- [Directions]
Which of the lines in the data below contain the string "outputs"? Copy each of them.

- [Change listing data]
++++++++++

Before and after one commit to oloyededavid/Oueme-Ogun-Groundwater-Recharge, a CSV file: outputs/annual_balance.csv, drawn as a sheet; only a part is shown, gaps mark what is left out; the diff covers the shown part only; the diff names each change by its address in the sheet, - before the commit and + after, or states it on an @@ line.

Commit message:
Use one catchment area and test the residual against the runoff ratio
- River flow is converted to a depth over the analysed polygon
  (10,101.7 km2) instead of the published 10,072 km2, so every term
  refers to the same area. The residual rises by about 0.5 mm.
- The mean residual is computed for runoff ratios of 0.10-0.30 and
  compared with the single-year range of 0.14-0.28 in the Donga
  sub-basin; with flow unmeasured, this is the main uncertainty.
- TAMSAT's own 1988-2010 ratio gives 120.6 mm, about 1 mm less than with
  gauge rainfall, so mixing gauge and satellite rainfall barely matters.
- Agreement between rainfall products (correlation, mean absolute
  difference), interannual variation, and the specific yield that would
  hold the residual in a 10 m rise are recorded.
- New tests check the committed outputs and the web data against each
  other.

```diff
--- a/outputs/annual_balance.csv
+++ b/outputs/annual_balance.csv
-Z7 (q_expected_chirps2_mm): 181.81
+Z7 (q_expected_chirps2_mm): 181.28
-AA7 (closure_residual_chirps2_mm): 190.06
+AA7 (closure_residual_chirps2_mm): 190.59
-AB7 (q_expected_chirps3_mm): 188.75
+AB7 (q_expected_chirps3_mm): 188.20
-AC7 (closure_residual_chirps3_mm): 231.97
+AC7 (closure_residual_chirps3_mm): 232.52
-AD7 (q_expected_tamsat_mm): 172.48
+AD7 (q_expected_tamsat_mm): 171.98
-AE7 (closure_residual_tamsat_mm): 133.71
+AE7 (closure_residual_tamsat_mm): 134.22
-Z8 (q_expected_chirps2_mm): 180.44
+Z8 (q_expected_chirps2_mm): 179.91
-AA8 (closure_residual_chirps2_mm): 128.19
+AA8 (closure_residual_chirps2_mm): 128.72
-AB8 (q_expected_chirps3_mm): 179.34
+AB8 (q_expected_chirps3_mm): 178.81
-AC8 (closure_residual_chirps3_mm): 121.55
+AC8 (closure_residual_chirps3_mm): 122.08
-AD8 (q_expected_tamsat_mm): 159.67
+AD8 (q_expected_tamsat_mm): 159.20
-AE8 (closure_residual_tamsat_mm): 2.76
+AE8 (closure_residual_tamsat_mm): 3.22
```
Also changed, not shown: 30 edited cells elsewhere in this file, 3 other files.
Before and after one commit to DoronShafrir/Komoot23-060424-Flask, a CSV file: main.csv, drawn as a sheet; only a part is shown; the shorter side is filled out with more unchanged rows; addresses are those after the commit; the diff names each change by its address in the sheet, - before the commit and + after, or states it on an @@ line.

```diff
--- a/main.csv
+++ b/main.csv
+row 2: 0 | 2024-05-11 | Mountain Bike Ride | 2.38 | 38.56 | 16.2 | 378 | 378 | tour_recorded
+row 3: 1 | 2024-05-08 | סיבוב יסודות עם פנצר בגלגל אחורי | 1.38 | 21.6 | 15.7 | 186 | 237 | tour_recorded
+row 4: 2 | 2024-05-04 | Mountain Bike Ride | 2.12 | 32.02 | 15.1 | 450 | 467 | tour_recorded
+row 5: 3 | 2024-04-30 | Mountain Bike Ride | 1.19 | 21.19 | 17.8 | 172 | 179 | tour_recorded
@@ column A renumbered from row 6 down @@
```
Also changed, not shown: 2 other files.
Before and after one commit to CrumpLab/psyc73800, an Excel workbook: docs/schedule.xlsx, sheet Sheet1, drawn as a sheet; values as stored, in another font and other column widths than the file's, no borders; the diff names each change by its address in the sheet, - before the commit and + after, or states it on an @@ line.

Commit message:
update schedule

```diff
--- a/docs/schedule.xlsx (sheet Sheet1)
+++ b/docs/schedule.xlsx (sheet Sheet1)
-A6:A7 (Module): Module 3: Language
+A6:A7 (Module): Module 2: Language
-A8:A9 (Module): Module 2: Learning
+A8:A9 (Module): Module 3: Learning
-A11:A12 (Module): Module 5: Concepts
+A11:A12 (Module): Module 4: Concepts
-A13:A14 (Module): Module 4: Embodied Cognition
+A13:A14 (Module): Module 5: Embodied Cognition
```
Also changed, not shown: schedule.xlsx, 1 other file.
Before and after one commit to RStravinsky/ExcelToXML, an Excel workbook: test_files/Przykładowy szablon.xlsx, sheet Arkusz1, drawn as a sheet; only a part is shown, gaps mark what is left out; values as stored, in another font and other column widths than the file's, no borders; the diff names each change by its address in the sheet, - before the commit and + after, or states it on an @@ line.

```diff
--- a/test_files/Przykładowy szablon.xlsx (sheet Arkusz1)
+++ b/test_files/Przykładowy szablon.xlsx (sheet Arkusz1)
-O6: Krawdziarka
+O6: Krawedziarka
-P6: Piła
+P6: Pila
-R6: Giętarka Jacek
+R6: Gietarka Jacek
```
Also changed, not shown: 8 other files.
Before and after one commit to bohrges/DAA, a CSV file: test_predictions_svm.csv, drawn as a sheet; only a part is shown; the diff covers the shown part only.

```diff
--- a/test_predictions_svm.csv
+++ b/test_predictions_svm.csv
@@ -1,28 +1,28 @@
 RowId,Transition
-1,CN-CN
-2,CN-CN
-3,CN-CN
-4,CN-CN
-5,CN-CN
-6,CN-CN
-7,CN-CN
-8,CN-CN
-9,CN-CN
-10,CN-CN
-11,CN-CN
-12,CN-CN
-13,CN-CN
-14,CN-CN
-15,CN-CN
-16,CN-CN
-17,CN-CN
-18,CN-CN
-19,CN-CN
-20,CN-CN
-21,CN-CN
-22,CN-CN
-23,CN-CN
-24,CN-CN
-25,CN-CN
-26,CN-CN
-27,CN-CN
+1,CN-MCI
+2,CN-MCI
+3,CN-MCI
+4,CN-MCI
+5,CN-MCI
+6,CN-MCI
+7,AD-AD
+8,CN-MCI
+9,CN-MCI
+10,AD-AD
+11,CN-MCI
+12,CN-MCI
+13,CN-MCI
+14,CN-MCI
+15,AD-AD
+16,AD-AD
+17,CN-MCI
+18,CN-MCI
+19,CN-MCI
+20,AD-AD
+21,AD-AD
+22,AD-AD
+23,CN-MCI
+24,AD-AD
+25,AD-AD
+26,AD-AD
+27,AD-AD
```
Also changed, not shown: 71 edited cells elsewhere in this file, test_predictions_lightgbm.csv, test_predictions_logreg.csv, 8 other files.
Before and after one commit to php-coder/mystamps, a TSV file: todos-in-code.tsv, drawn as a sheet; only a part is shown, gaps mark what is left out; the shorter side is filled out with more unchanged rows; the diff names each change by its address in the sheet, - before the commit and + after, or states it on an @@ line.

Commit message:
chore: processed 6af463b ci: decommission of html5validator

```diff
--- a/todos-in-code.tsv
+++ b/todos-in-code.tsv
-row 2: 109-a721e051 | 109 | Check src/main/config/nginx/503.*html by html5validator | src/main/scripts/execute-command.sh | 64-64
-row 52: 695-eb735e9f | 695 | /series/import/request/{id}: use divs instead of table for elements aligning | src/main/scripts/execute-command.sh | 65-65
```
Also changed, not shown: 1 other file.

++++++++++

- [Response to this task]
Before and after one commit to oloyededavid/Oueme-Ogun-Groundwater-Recharge, a CSV file: outputs/annual_balance.csv, drawn as a sheet; only a part is shown, gaps mark what is left out; the diff covers the shown part only; the diff names each change by its address in the sheet, - before the commit and + after, or states it on an @@ line.
- New tests check the committed outputs and the web data against each
--- a/outputs/annual_balance.csv
+++ b/outputs/annual_balance.csv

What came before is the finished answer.